ADVANTAGES

  • potential to minimize delay to expedient haemorrhage control by providing integrated operating, CT and angiographic facilities in a single location
  • reduced decision-making time (no destination choices to make)
  • no time lost in transit between two venues should one technique fail
  • less risk of complications from transport and transfer
  • capacity to provide ongoing resuscitation while obtaining imaging
  • retrospective studies suggest that delay to radiographic vascular occlusion or laparotomy in trauma patients is associated with increased mortality

DISADVANTAGES

  • convincing outcome data showing benefit of RAPTOR suites is currently lacking
  • controversy over which staff should be involved (should trauma surgeons perform emergent IR procedures?)
  • high setup and running costs
  • emphasis on hemorrhage control and timely care means patients may be admitted to the hybrid suite with the clinicians knowing little information about specific injuries and less obvious injuries may not be detected initially
  • little evidence to guide triage (inappropriate patient selection may increase resource strain or alternatively exclude appropriate patients from life-saving care)
  • precise formal classification of haemodynamic instability is difficult
  • requires multi-disciplinary consultant input to ensure appropriate resource use and interventions, requiring extensive ‘after-hours’ attendance and call
  • team leadership and composition may be dynamic depending on whether patients bypass the ED
  • training requirements remain incompletely defined
  • availability likely to be limited only to major, high volume centers with well developed trauma systems
  •  extensive equipment required and maintenance
  • complex workplace ergonomics
  • sustainability, efficiency and cost-effectiveness  is uncertain

EXAMPLE

  • An early adopter of a dedicated trauma hybrid or RAPTOR suite in Australasia is Liverpool Hospital in Sydney.

References and Links

Journal articles

  • Ball CG, Kirkpatrick AW, D’Amours SK. The RAPTOR: Resuscitation with angiography, percutaneous techniques and operative repair.
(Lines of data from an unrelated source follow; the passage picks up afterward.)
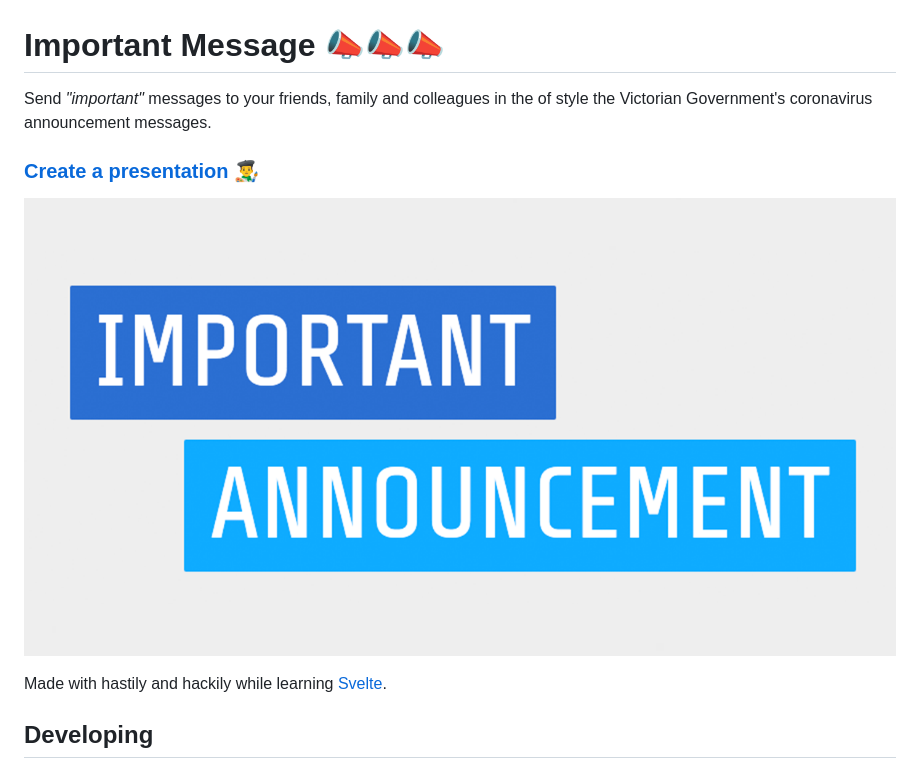
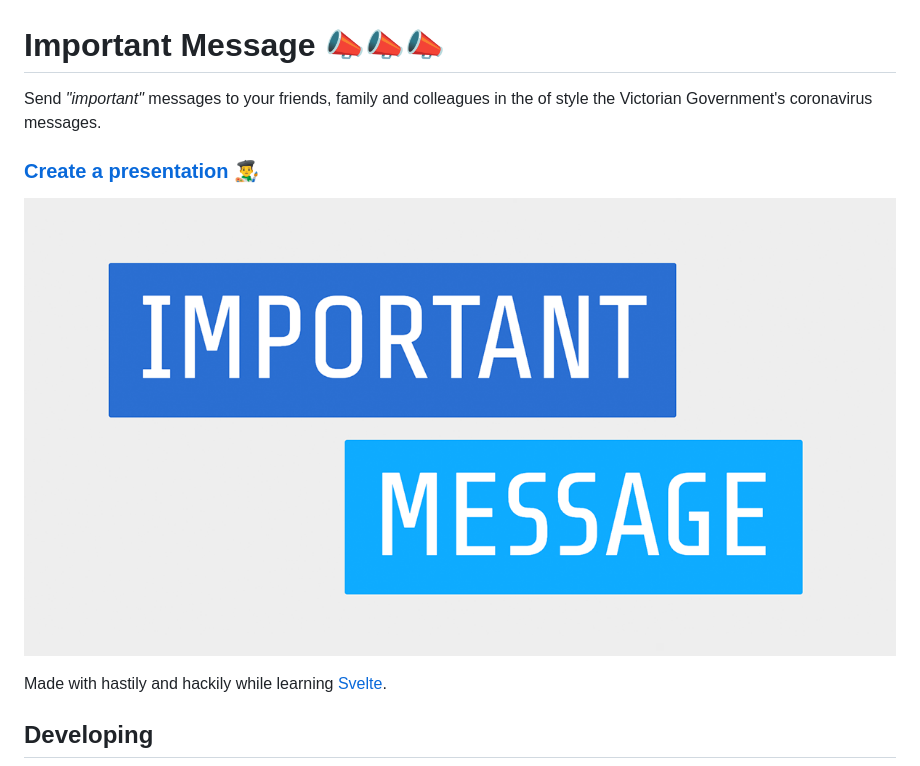
Before and after one commit to nickspiel/important-message, a Markdown page: README.md, the part around the change. Rendered like a GitHub page; pictures changed too: assets/logo.png.

```diff
--- a/README.md
+++ b/README.md
@@ -1,6 +1,6 @@
 # Important Message 📣📣📣
 
-Send _"important"_ messages to your friends, family and colleagues in the of style the Victorian Government's coronavirus announcement messages.
+Send _"important"_ messages to your friends, family and colleagues in the of style the Victorian Government's coronavirus messages.
 
 ### [Create a presentation 👨‍🎨](https://important-message.netlify.app/)
 
```
Also changed, not shown: 3 other files.
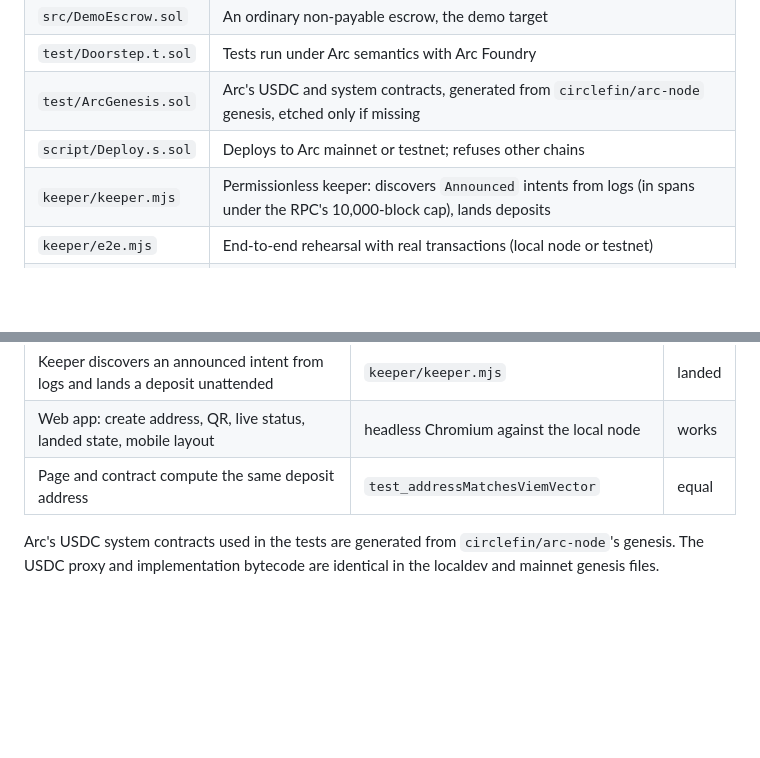
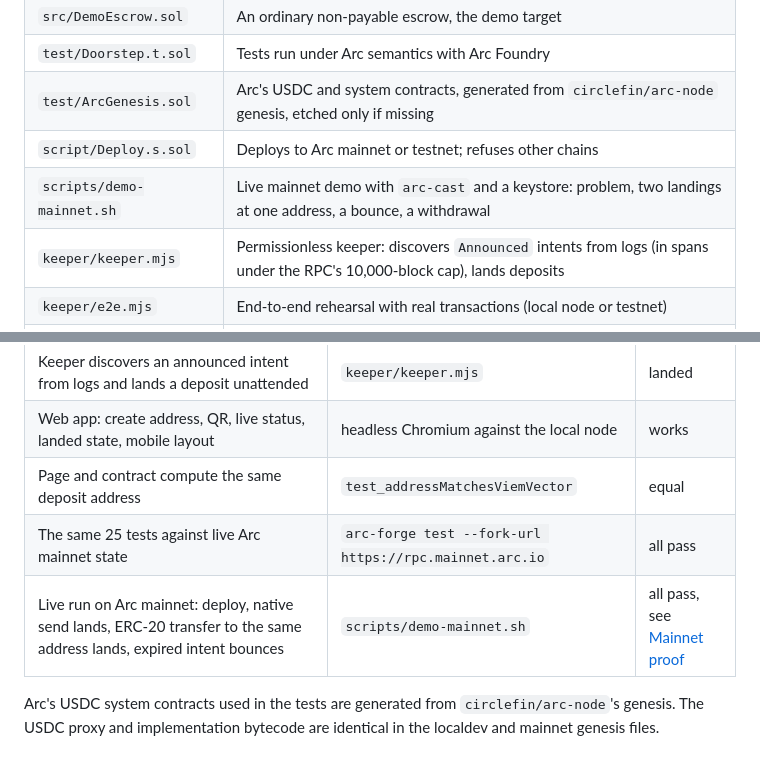
Before and after one commit to phoenix-2203/doorstep, a Markdown page: README.md, 2 parts joined by grey strips. Drawn GitHub-style; blank space fills up the shorter version.

```diff
--- a/README.md
+++ b/README.md
@@ -72,6 +72,7 @@ Arc's `Memo` and `Multicall3From` only accept EOA callers, and Doorstep is a con
 | `test/Doorstep.t.sol` | Tests run under Arc semantics with Arc Foundry |
 | `test/ArcGenesis.sol` | Arc's USDC and system contracts, generated from `circlefin/arc-node` genesis, etched only if missing |
 | `script/Deploy.s.sol` | Deploys to Arc mainnet or testnet; refuses other chains |
+| `scripts/demo-mainnet.sh` | Live mainnet demo with `arc-cast` and a keystore: problem, two landings at one address, a bounce, a withdrawal |
 | `keeper/keeper.mjs` | Permissionless keeper: discovers `Announced` intents from logs (in spans under the RPC's 10,000-block cap), lands deposits |
 | `keeper/e2e.mjs` | End-to-end rehearsal with real transactions (local node or testnet) |
 | `keeper/feecheck.mjs` | Keeper fee versus actual gas cost for every landing |
@@ -87,6 +88,8 @@ Arc's `Memo` and `Multicall3From` only accept EOA callers, and Doorstep is a con
 | Keeper discovers an announced intent from logs and lands a deposit unattended | `keeper/keeper.mjs` | landed |
 | Web app: create address, QR, live status, landed state, mobile layout | headless Chromium against the local node | works |
 | Page and contract compute the same deposit address | `test_addressMatchesViemVector` | equal |
+| The same 25 tests against live Arc mainnet state | `arc-forge test --fork-url https://rpc.mainnet.arc.io` | all pass |
+| Live run on Arc mainnet: deploy, native send lands, ERC-20 transfer to the same address lands, expired intent bounces | `scripts/demo-mainnet.sh` | all pass, see [Mainnet proof](#mainnet-proof) |
 
 Arc's USDC system contracts used in the tests are generated from `circlefin/arc-node`'s genesis. The USDC proxy and implementation bytecode are identical in the localdev and mainnet genesis files.
 
```
Also changed, not shown: other parts of README.md (+26 -2 lines).
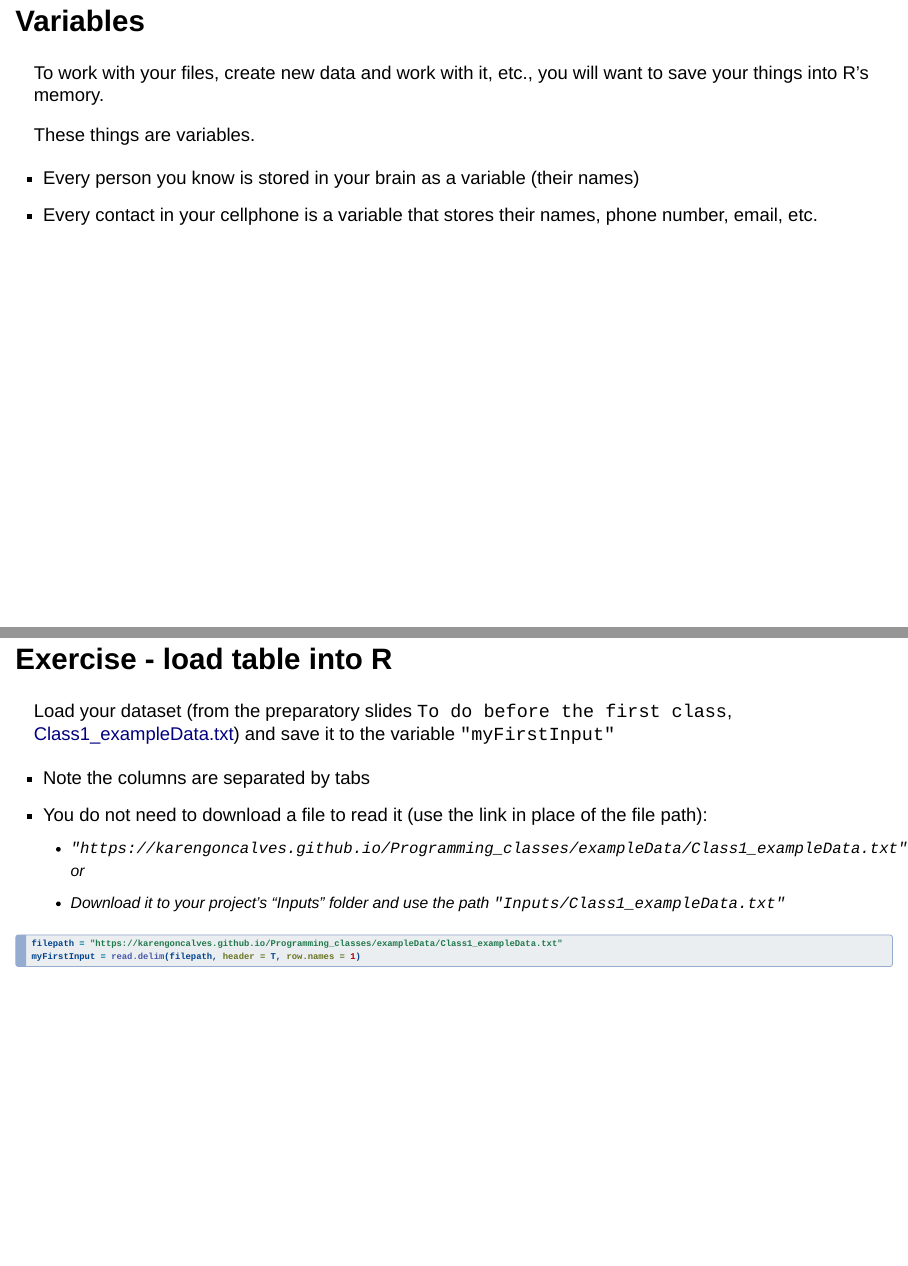
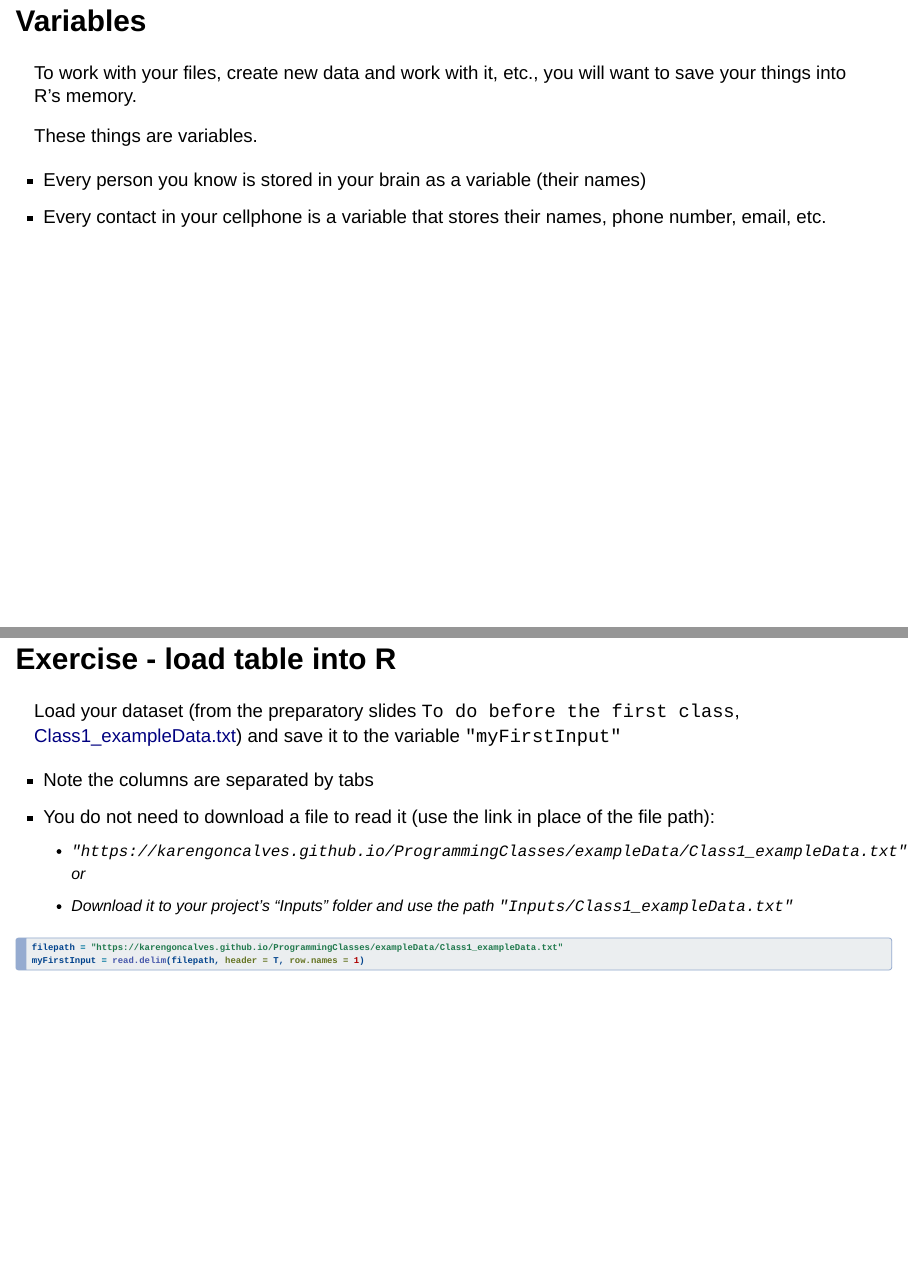
Before and after one commit to KarenGoncalves/ProgrammingClasses, a Quarto document (r/basics/index.qmd): pages 2 and 8 of 28, joined at a grey line. Rendered offline with R 4.5, knitr and Pandoc in place of Quarto, with nearby package versions; drawn as Slidy slides in place of the format the file asks for.

Commit message:
corrected link to example file and output table for dark mode

````diff
--- a/r/basics/index.qmd
+++ b/r/basics/index.qmd
@@ -110,13 +110,13 @@
 
 - Note the columns are separated by tabs
 - You do not need to download a file to read it (use the link in place of the file path):
-  - `"https://karengoncalves.github.io/Programming_classes/exampleData/Class1_exampleData.txt"` or
+  - `"https://karengoncalves.github.io/ProgrammingClasses/exampleData/Class1_exampleData.txt"` or
   - Download it to your project's "Inputs" folder and use the path `"Inputs/Class1_exampleData.txt"`
 
 . . .
 
 ```{r, echo = T}
-filepath = "https://karengoncalves.github.io/Programming_classes/exampleData/Class1_exampleData.txt"
+filepath = "https://karengoncalves.github.io/ProgrammingClasses/exampleData/Class1_exampleData.txt"
 myFirstInput = read.delim(filepath, header = T, row.names = 1)
 ```
 
````
Also changed, not shown: r/basics/index.qmd (2 more changed lines), 1 other file.
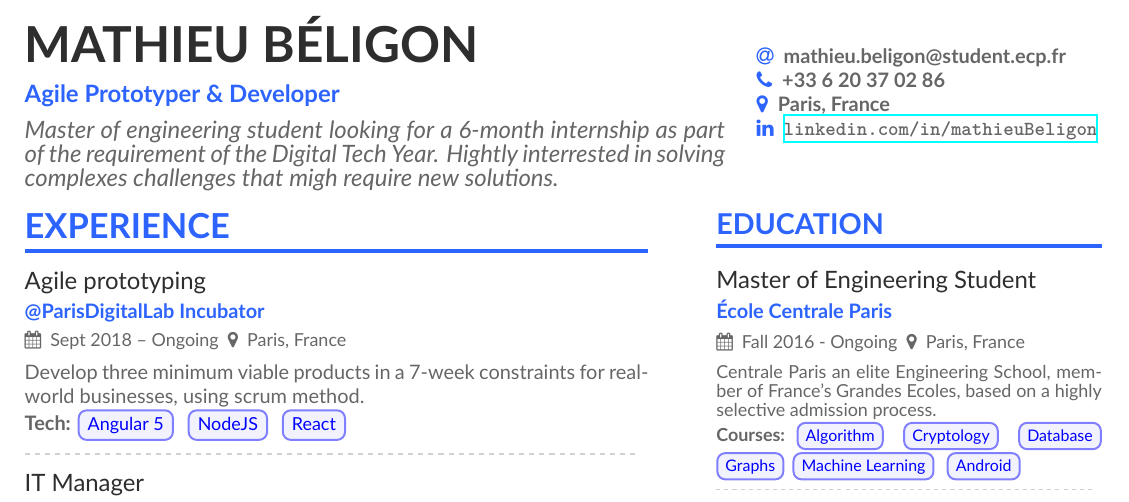
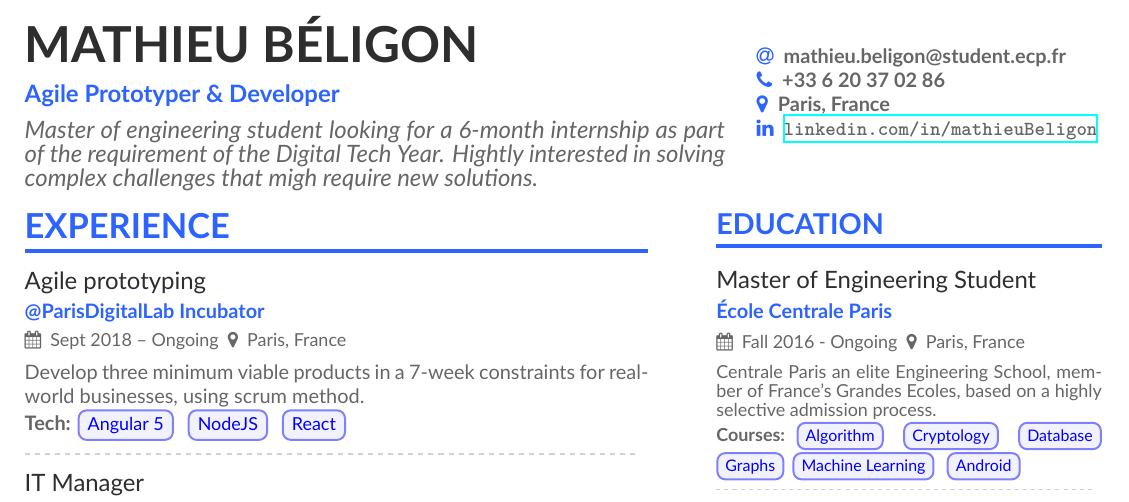
Before and after one commit to Mathieu4141/CV, a LaTeX CV (info/cv_info.tex): part of the page, cut so that both start at the same text. Compiled offline with XeLaTeX.

Commit message:
(V2) correction orth.

```diff
--- a/info/cv_info.tex
+++ b/info/cv_info.tex
@@ -42,7 +42,7 @@
 %  \github{}
 %  \printinfo{symbol}{detail}
 }
-\personalpitch{Master of engineering student looking for a 6-month internship as part of the requirement of the Digital Tech Year. Hightly interrested in solving complexes challenges that migh require new solutions.}
+\personalpitch{Master of engineering student looking for a 6-month internship as part of the requirement of the Digital Tech Year. Hightly interested in solving complex challenges that migh require new solutions.}
 
 % print header
 \begin{adjustwidth}{}{-8cm}
```
Also changed, not shown: info/cv_info.pdf.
Transforming the discipline of trauma surgery. Can J Surg. 2011 Oct;54(5):E3-4. PubMed PMID: 21933518; PubMed Central PMCID: PMC3195651.
  • D’Amours SK, Rastogi P, Ball CG. Utility of simultaneous interventional radiology and operative surgery in a dedicated suite for seriously injured patients. Curr Opin Crit Care. 2013 Dec;19(6):587-93. doi: 10.1097/MCC.0000000000000031. PubMed PMID: 24240824.
  • Kirkpatrick AW, Vis C, Dubé M, Biesbroek S, Ball CG, Laberge J, Shultz J, Rea K, Sadler D, Holcomb JB, Kortbeek J. The evolution of a purpose designed hybrid trauma operating room from the trauma service perspective: The RAPTOR (resuscitation with angiography percutaneous treatments and operative resuscitations). Injury. 2014 Jan 31. pii: S0020-1383(14)00047-3. doi: 10.1016/j.injury.2014.01.021. [Epub ahead of print] PubMed PMID: 24560091.

FOAM and web resources


CCC 700 6

Critical Care

Compendium

Chris is an Intensivist and ECMO specialist at the Alfred ICU in Melbourne. He is also the Innovation Lead for the Australian Centre for Health Innovation at Alfred Health and Clinical Adjunct Associate Professor at Monash University. He is a co-founder of the Australia and New Zealand Clinician Educator Network (ANZCEN) and is the Lead for the ANZCEN Clinician Educator Incubator programme. He is on the Board of Directors for the Intensive Care Foundation and is a First Part Examiner for the College of Intensive Care Medicine. He is an internationally recognised Clinician Educator with a passion for helping clinicians learn and for improving the clinical performance of individuals and collectives.

After finishing his medical degree at the University of Auckland, he continued post-graduate training in New Zealand as well as Australia’s Northern Territory, Perth and Melbourne. He has completed fellowship training in both intensive care medicine and emergency medicine, as well as post-graduate training in biochemistry, clinical toxicology, clinical epidemiology, and health professional education.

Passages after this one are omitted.